**To do**
Please report how many lines in these records contain the string "parts", and give nothing besides the number.

Version comparison data:
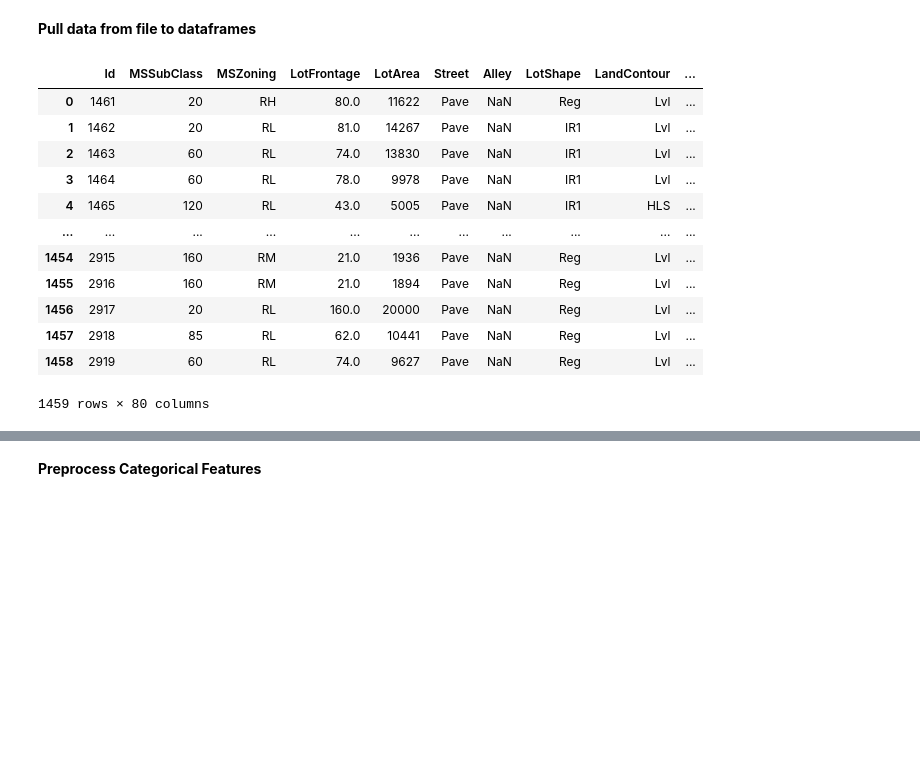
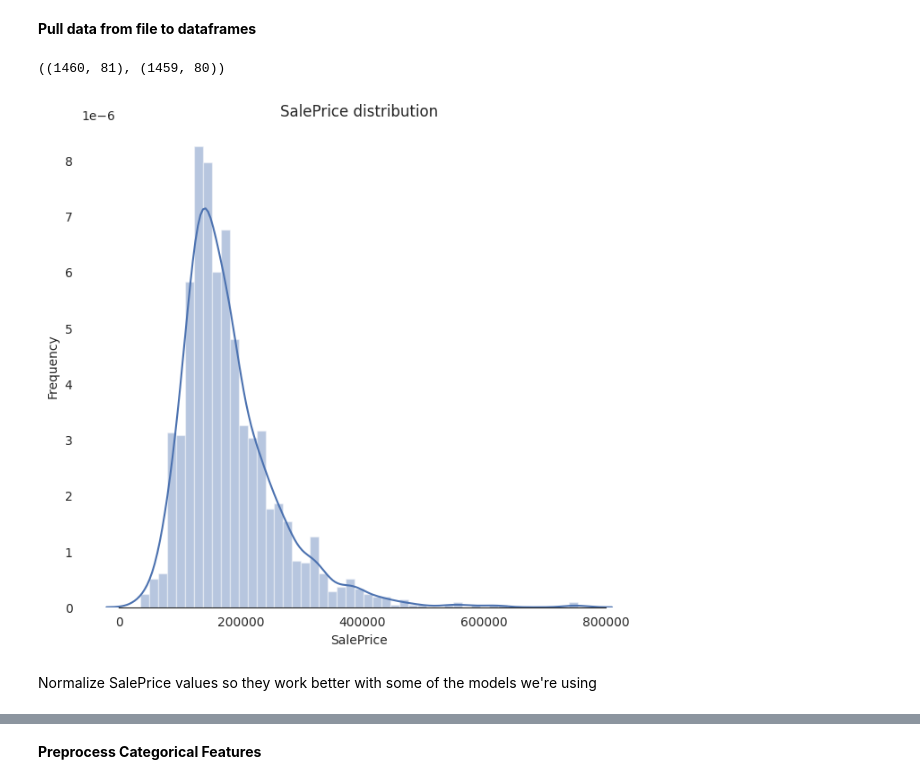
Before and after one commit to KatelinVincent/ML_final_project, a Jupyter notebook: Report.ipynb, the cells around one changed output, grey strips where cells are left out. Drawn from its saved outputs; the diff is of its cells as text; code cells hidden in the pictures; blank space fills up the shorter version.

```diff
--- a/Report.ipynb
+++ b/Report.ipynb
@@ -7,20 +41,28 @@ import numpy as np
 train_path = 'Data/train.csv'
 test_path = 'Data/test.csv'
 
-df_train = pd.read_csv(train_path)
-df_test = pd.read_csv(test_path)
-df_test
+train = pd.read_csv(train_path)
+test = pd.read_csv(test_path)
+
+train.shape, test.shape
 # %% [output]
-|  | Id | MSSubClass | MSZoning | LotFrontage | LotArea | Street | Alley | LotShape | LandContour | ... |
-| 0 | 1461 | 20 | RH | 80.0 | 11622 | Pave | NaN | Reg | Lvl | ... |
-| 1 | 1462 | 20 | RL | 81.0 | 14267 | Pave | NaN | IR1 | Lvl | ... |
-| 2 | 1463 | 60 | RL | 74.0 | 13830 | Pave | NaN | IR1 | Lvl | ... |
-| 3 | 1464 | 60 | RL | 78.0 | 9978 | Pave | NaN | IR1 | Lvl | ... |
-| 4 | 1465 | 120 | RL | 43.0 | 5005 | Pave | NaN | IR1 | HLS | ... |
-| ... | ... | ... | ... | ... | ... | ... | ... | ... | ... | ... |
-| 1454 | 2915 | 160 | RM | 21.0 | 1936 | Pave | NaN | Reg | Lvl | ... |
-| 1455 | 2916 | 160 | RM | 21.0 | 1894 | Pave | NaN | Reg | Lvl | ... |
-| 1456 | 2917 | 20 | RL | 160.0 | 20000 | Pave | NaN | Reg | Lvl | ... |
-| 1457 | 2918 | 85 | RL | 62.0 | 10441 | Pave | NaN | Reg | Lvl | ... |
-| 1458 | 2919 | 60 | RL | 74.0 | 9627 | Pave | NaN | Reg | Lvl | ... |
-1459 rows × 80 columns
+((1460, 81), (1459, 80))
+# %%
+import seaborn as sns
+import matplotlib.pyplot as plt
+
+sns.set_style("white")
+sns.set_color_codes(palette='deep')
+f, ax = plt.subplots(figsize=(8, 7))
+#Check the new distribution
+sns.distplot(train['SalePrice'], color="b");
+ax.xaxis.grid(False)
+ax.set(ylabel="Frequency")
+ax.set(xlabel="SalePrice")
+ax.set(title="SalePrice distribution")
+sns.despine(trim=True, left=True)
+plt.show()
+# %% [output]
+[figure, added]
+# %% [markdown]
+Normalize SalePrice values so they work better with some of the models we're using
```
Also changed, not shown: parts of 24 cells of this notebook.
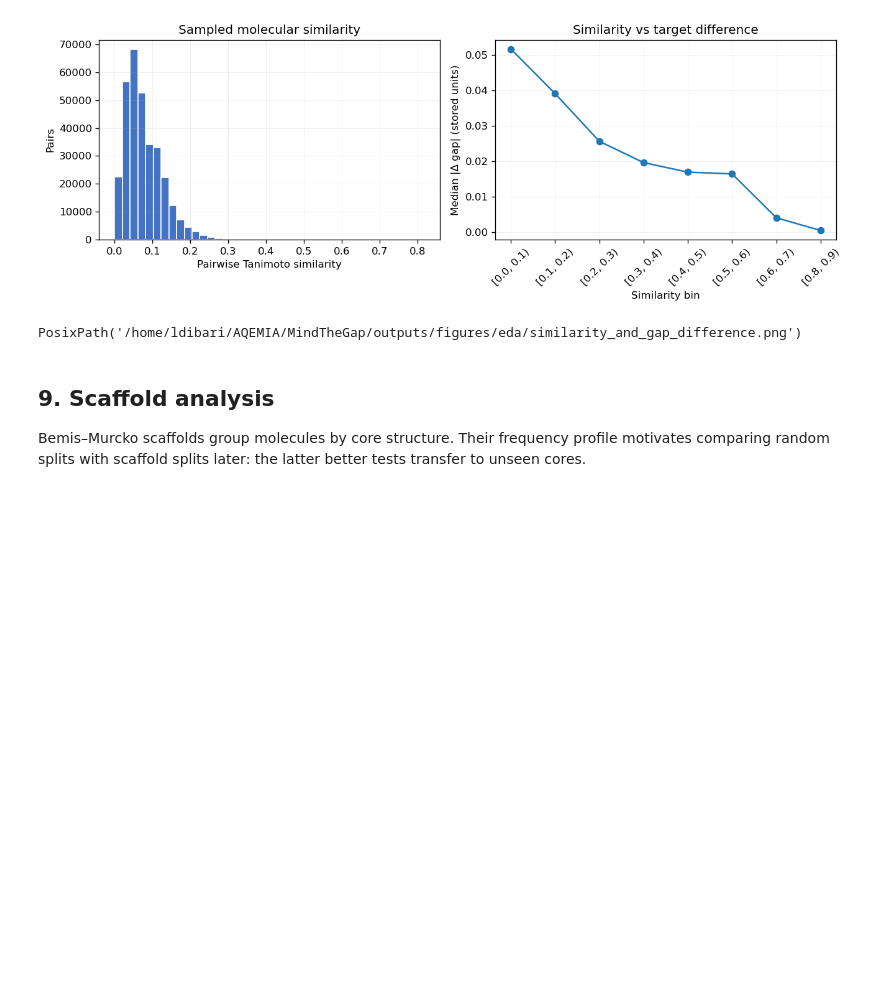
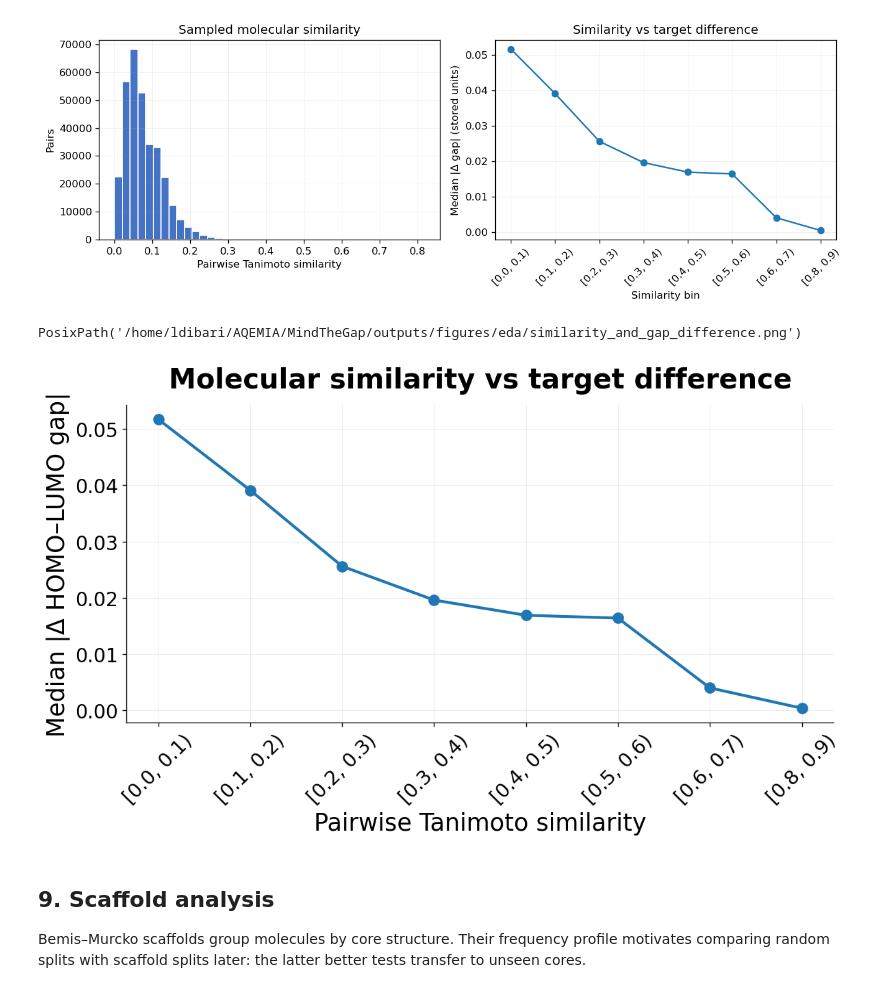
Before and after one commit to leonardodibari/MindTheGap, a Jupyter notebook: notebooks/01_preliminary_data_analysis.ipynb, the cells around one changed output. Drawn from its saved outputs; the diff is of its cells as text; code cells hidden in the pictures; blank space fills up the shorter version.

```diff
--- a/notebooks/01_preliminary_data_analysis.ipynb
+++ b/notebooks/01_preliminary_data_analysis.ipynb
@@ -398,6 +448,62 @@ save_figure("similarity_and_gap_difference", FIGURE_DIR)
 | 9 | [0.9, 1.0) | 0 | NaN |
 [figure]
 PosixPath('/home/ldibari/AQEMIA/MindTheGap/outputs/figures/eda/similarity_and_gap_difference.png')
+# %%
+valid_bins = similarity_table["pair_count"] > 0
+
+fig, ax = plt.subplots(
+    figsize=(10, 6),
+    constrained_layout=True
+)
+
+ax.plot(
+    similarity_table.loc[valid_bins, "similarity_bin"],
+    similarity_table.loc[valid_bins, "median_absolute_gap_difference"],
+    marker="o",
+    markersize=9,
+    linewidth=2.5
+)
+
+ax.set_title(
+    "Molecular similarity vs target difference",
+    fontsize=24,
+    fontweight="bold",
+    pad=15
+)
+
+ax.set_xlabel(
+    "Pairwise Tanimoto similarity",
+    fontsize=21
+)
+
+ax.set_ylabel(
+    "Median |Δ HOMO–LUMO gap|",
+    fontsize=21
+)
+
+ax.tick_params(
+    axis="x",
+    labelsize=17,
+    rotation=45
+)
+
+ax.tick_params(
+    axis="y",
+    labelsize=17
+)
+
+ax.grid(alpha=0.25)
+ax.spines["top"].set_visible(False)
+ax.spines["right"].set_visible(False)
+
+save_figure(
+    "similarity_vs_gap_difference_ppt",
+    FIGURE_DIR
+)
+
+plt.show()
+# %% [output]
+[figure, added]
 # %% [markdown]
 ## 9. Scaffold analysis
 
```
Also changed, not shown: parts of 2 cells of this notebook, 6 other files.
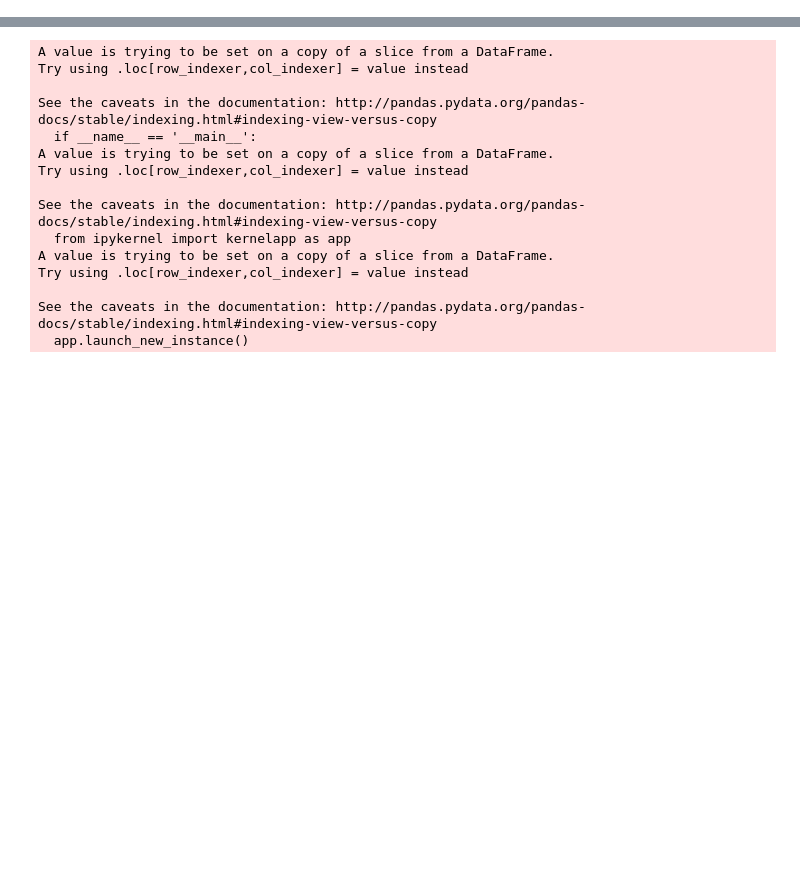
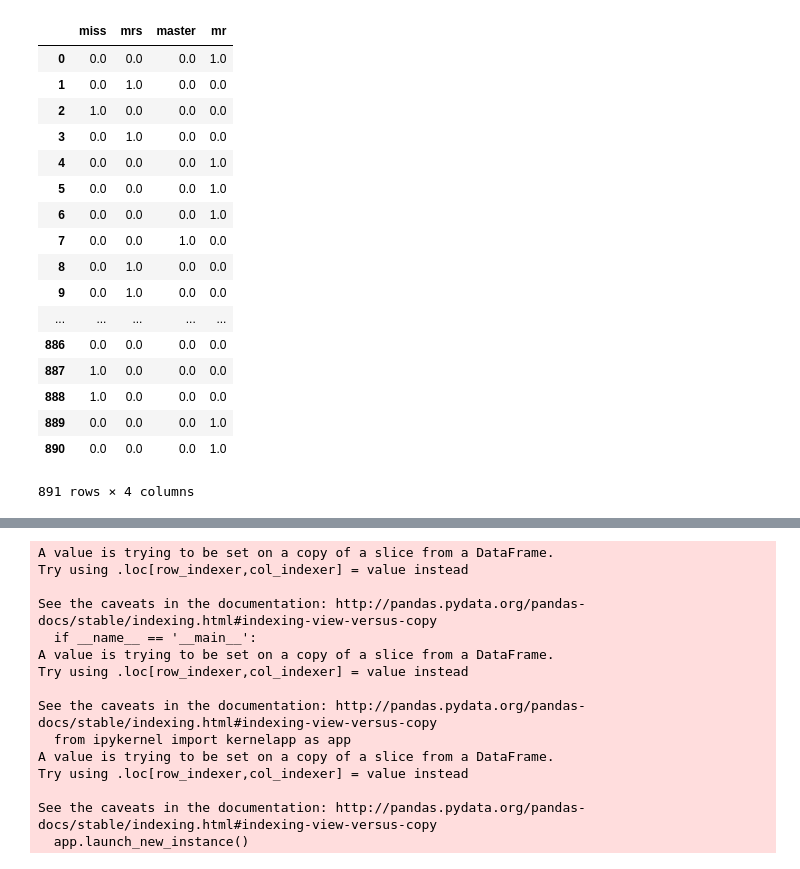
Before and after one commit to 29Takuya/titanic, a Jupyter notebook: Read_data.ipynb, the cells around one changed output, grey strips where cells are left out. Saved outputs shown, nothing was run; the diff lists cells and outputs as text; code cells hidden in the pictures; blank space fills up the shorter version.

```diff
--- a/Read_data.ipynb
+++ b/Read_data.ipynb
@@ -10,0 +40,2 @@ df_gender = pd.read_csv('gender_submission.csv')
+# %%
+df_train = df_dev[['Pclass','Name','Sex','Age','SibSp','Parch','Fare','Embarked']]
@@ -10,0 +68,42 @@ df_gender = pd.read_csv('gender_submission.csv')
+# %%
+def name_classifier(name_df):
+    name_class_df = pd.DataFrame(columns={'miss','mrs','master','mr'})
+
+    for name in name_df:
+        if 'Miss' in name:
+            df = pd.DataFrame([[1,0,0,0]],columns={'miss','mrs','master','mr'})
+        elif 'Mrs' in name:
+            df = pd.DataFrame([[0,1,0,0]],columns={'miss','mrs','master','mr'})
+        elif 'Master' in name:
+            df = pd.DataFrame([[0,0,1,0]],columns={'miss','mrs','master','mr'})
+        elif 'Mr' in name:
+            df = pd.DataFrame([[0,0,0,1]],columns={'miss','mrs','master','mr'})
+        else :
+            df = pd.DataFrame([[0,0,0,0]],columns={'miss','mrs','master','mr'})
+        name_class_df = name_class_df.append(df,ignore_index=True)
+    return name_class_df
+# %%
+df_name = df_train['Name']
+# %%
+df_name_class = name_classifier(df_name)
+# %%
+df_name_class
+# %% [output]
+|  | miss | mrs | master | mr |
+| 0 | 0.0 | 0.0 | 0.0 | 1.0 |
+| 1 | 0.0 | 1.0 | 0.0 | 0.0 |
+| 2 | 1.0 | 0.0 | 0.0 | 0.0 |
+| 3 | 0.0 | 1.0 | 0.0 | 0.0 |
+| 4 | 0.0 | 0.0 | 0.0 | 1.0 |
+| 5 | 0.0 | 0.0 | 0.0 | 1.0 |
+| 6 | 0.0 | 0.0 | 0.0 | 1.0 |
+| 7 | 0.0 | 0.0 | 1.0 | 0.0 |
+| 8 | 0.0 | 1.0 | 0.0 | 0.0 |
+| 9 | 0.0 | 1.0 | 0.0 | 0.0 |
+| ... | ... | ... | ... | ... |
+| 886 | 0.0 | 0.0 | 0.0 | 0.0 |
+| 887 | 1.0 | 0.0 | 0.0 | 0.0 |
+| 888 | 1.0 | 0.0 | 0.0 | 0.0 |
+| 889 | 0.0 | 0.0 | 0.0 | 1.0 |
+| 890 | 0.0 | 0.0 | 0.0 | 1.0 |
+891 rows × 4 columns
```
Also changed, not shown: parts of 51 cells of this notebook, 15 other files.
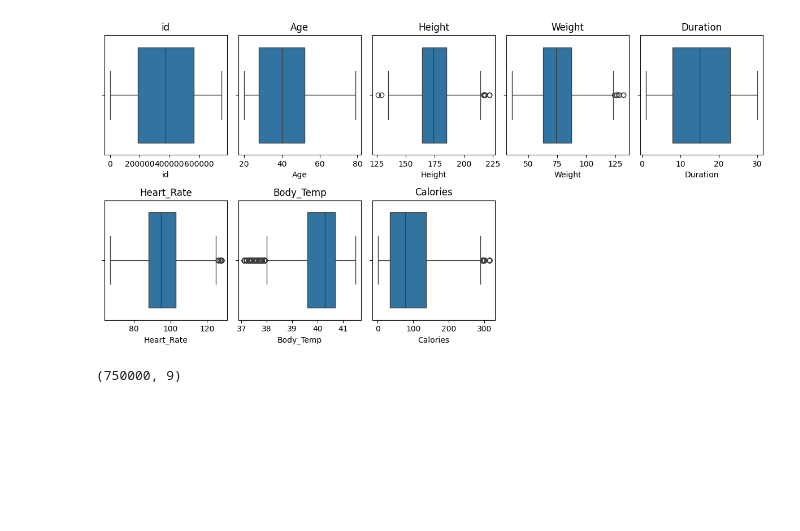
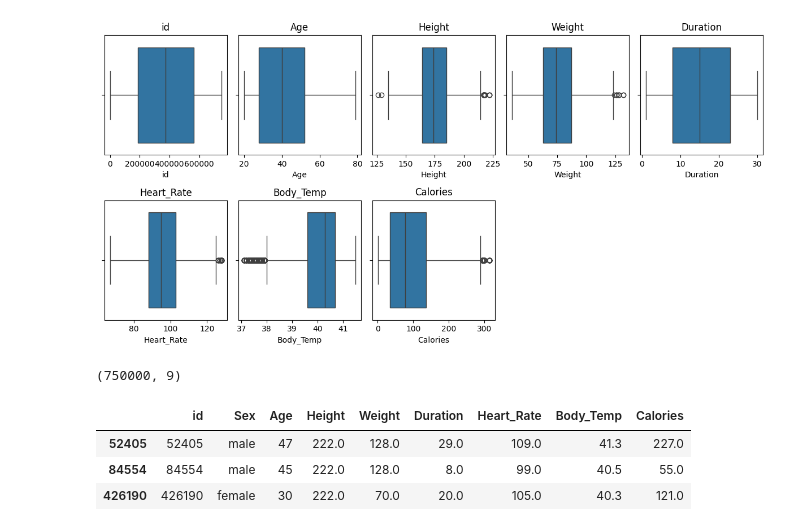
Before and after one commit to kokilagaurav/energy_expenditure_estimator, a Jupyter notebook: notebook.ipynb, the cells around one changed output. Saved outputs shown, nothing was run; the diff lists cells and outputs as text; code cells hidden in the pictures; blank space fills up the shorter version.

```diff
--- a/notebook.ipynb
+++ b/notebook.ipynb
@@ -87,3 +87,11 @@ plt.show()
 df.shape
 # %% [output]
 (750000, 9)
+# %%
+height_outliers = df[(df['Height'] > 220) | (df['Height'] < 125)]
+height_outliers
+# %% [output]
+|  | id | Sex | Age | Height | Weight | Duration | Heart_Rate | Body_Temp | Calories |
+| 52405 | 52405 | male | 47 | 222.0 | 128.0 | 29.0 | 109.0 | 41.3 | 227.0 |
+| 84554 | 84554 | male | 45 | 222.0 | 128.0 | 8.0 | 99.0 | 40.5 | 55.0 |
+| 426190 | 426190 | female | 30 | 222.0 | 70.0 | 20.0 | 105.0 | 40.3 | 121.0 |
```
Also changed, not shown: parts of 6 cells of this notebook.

**Response for this exercise**
4